Two Blue Raider Football Players Proving to be ‘Tremendous Assets’ Tackling MTSU Farm-Work

MTSU football players Seth Falley, left, of Haysville, Kan., and Wilson Kelly of Danville, Ky., provide leadership at the MTSU Farm Laboratories, overseeing the feeding and care of animals and driving heavy equipment to complete tasks. Student workers are important to the success of the farm, dairy and beef and swine units. (MTSU photo by J. Intintoli)

Roommates and MTSU football teammates Wilson Kelly and Seth Falley have agricultural backgrounds. Falley spent most of his life around horses and farming in his native Kansas. From rural Kentucky, Wilson grew up around animals and equipment.

When Falley and later Kelly inquired about bringing their size, strength and experience to assist at the MTSU Farm Laboratory in Lascassas, Tennessee, and the beef and swine units near the VA in Murfreesboro, Farm Labs Director Matthew Wade couldn’t say yes fast enough.

“They have fit right in with all the other student workers we have working this summer,” Wade said. “They’ve been a tremendous asset to us since they joined and been a part of our team.”

The players were looking for an active alternative away from football before summer practice begins. Wade’s always searching for outstanding student workers at the 435-acre farm — also known as the MTSU Experiential Learning and Research Center — featuring a dairy providing milk for the MTSU Creamery, crops and garden, unmanned aircraft systems research and more.

“They both have farm backgrounds. Seth jumped on the tractor the first day and took off like he’d been doing it all his life and, apparently, he had. Wilson had been on some smaller equipment. We put him on some bigger things. He proved himself well. Like many football players and athletes, they weren’t afraid of the challenge at all. They have jumped in and done a superb job for us.”

It’s been an eye-opening experience for Kelly, a 6-foot, 300-pound redshirt freshman.

“I’ve learned a lot of new things about agriculture, working with animals and running machinery. Being out on a farm is a lot more than what most people think,” he said. “It’s a lot of hard work, but there’s the science behind it — reasons why certain things are done a certain way. Mr. Wade has helped me when I’ve not necessarily known what to do and guided me in the right direction.”

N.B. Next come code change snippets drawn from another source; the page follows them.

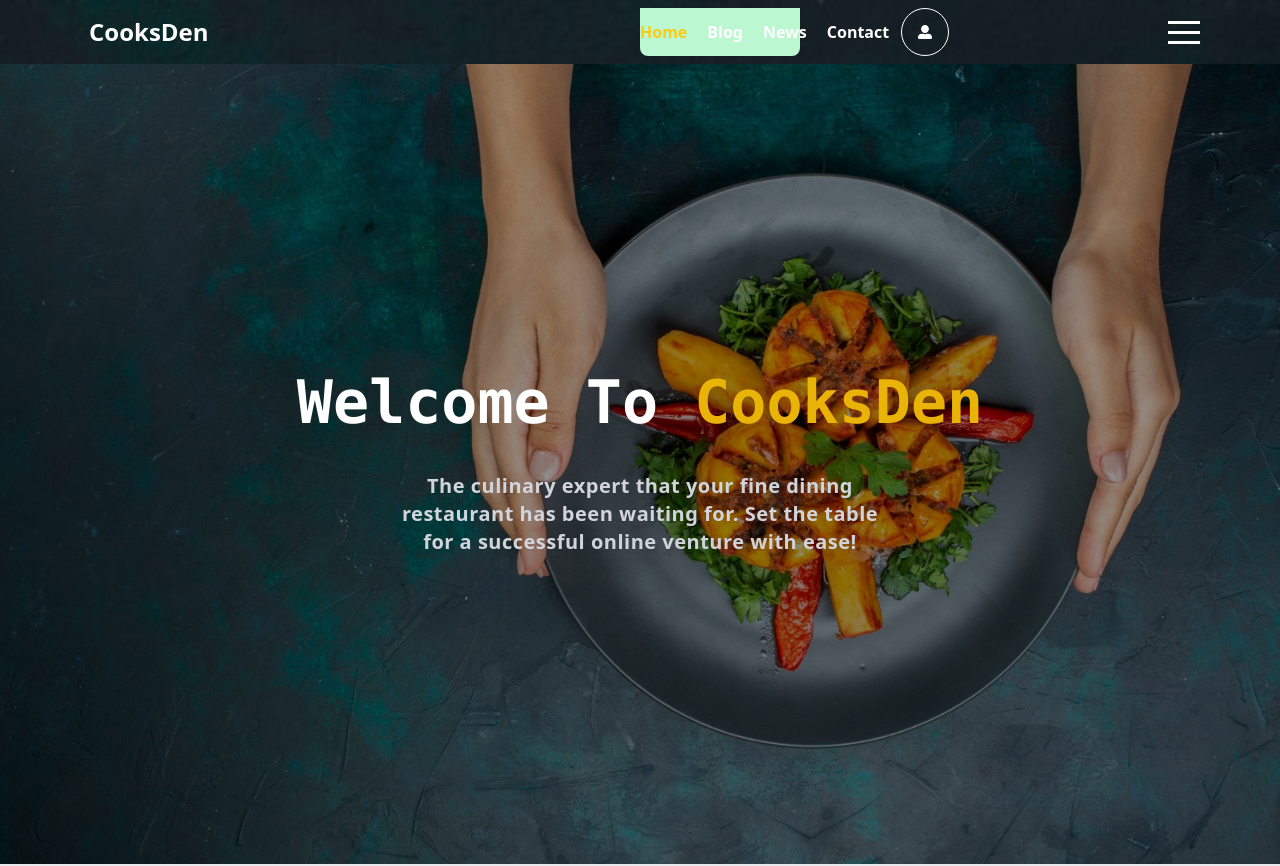
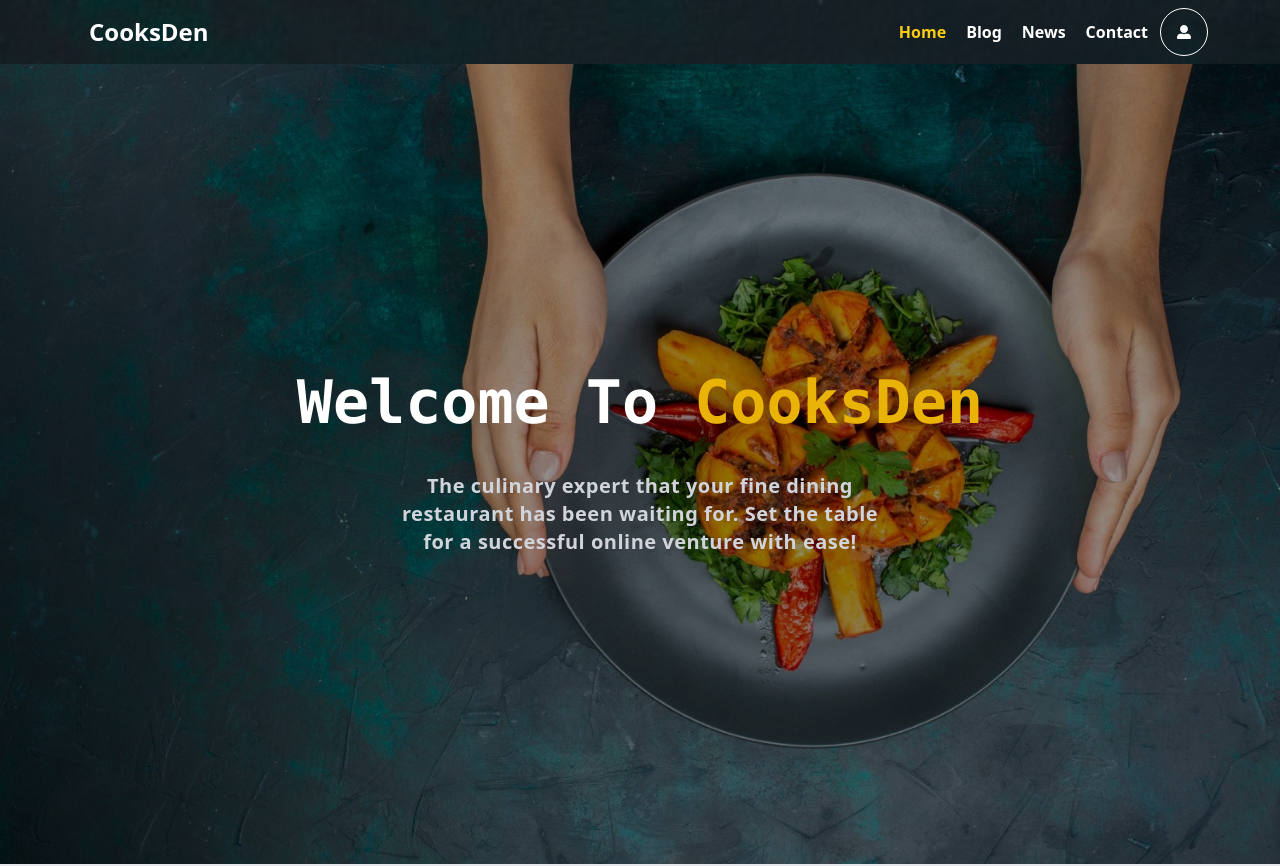
Before and after one commit to naimur-reza/CHEF-HUNTER-CLIENT, a React (Vite) app: page /home/ in a window 1280 px wide. Shown: the top 866 px of the page. Built offline with nearby package versions, Linux system fonts and the light colour scheme; no server answers.

Commit message:
have some mini bugs

```diff
--- a/src/components/shared/Header.jsx
+++ b/src/components/shared/Header.jsx
@@ -18,7 +18,7 @@ const Header = () => {
         </div>
 
         <div
-          className={`marker:lg:navbar-end absolute lg:flex-row flex-col items-center  flex z-10 duration-500  w-40 rounded-br-lg rounded-bl-lg   p-7 lg:p-0 lg:h-auto bg-green-200 lg:static ${
+          className={`lg:navbar-end absolute  lg:flex-row flex-col items-center  flex z-10 duration-500 left-0 w-40 rounded-br-lg rounded-bl-lg   p-7 lg:p-0 lg:h-auto bg-black lg:bg-transparent bg-opacity-80 lg:static ${
             isOpen ? "top-0" : "-top-96"
           }`}
         >
@@ -94,7 +94,7 @@ const Header = () => {
             </NavLink>
           )}
         </div>
-        <div className="ml-auto">
+        <div className="ml-auto lg:hidden">
           <Hamburger toggled={isOpen} toggle={setOpen} />
         </div>
       </div>
```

Football and ag backgrounds

Both young men are backup centers on the Blue Raiders’ offensive line, playing behind starter Jordan Palmer.

Falley, a 6-foot-4, 295-pound junior from Haysville, Kansas, transferred to MTSU in January from Butler Community College. He entered MTSU with a 3.2 GPA and is an agribusiness major in the School of Agriculture. He keeps a pocket knife handy and wears a cowskin holster that holds a pair of pliers he often uses.

Falley grew up working with horses, maintenance and machinery at Rainbow Meadows Equine Rescue & Retirement, a business co-owned by his aunt, Karen Everhart, and uncle, David Everhart, in Junction City, Kansas. His late grandfather, Bill Eastman, owned 500 acres — where Falley checked cows and fixed fences, spraying and more — on land family now maintains in southeast Kansas.

“I actually didn’t grow up on a farm, but I always had the interest and always wanted to get into it — and now I have that opportunity here,” Falley said.

“We’ve been cutting a lot of hay, getting ready for hay season. I started in the winter when I got here, just caring for animals, tractor running, long, hot days, but it’s all worth it when you know what you’re doing. Recently, I’ve stepped into more of a management role. That’s sort of what I want to do in the future, be a ranch manager.”

The management role Wade has allowed Falley to pursue includes scheduling student workers, pasture organization and land management.

A Danville, Kentucky, native, Kelly has a 3.4 GPA as a construction management major, but may switch back to an agriculture major. With football, he has traveled and established relationships.

“It sparked my interest,” Kelly said of the opportunity to work at the farm. “I figured Seth and I could work together and it would be fun and put a little money in our pocket and also learn a lot more about the agriculture industry and the great program MT has here. It’s been a great experience so far.”